* Exercise requirements *
When the word "after" shows up in a line of the records below, copy that line.

Content revision data:

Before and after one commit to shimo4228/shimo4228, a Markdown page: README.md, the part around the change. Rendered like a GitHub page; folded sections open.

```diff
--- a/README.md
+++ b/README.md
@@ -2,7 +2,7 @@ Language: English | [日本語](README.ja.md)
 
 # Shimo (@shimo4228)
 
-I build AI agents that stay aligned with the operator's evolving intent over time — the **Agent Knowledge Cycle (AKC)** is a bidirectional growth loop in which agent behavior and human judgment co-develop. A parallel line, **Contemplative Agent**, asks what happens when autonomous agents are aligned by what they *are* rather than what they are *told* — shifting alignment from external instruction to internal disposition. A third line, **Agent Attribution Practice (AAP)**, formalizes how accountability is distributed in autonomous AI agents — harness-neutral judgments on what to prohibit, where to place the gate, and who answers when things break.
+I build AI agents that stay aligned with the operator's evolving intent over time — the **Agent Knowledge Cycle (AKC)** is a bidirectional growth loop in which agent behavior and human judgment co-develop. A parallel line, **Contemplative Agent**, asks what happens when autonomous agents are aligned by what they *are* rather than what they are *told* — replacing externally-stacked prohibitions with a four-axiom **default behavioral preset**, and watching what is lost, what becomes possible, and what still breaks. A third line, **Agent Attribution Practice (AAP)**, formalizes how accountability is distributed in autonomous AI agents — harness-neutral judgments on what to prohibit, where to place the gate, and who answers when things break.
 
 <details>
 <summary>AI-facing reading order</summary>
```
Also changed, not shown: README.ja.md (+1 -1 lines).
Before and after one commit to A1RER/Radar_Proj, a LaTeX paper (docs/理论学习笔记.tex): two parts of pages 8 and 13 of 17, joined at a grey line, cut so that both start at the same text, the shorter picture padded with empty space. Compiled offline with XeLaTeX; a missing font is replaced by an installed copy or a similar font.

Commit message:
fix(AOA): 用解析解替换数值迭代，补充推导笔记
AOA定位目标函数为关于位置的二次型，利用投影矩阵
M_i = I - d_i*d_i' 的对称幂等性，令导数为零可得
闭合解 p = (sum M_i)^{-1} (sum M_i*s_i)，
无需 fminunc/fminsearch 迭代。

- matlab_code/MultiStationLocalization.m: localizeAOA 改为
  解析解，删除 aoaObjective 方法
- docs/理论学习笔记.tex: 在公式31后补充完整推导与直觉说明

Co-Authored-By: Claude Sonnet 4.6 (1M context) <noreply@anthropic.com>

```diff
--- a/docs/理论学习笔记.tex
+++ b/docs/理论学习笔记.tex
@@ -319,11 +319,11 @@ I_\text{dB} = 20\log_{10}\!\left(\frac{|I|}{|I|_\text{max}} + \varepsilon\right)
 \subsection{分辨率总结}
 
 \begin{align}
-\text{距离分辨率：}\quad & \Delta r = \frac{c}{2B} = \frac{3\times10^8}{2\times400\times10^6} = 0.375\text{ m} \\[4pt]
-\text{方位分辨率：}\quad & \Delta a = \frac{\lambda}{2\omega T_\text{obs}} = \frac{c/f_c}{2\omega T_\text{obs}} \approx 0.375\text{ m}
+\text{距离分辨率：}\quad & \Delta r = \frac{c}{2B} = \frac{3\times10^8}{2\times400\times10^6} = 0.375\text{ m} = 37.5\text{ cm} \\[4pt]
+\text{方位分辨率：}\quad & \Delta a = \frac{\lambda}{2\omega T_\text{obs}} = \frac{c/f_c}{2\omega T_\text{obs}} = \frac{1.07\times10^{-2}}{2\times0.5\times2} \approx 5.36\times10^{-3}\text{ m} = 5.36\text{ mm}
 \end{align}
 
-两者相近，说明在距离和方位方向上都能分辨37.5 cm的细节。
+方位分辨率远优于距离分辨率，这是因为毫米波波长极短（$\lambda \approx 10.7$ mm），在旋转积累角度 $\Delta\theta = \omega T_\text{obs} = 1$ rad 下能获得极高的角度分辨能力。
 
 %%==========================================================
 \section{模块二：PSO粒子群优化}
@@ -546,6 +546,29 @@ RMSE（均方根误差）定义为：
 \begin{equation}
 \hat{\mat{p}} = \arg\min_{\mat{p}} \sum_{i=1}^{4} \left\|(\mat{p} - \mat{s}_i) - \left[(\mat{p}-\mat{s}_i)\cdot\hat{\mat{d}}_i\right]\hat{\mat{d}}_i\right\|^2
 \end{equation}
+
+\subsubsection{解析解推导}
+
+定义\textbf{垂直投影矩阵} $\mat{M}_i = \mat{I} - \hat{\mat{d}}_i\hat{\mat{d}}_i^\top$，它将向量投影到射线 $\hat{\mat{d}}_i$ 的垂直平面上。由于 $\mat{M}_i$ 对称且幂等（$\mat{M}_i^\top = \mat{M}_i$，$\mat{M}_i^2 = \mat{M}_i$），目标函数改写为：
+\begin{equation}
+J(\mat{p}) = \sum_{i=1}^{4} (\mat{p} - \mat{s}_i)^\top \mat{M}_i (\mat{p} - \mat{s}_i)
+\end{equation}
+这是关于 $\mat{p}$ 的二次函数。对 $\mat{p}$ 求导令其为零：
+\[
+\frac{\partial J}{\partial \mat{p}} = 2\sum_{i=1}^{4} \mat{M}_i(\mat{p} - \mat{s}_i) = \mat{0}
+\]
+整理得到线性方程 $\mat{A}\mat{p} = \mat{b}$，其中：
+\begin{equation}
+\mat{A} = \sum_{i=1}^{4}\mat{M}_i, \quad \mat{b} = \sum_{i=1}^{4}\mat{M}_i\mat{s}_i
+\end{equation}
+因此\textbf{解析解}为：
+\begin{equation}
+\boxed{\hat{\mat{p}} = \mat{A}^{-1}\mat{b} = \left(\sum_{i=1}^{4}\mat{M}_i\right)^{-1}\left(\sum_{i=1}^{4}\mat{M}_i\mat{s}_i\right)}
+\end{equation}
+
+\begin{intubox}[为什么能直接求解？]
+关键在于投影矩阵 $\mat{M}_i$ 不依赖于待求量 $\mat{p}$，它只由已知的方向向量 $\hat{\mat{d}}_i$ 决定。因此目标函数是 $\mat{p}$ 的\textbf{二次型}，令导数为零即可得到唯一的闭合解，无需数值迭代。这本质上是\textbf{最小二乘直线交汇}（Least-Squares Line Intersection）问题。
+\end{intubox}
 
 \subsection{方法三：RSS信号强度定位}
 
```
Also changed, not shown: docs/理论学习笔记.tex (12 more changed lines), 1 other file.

* Exercise result *
Before and after one commit to shimo4228/shimo4228, a Markdown page: README.md, the part around the change. Rendered like a GitHub page; folded sections open.
Before and after one commit to A1RER/Radar_Proj, a LaTeX paper (docs/理论学习笔记.tex): two parts of pages 8 and 13 of 17, joined at a grey line, cut so that both start at the same text, the shorter picture padded with empty space. Compiled offline with XeLaTeX; a missing font is replaced by an installed copy or a similar font.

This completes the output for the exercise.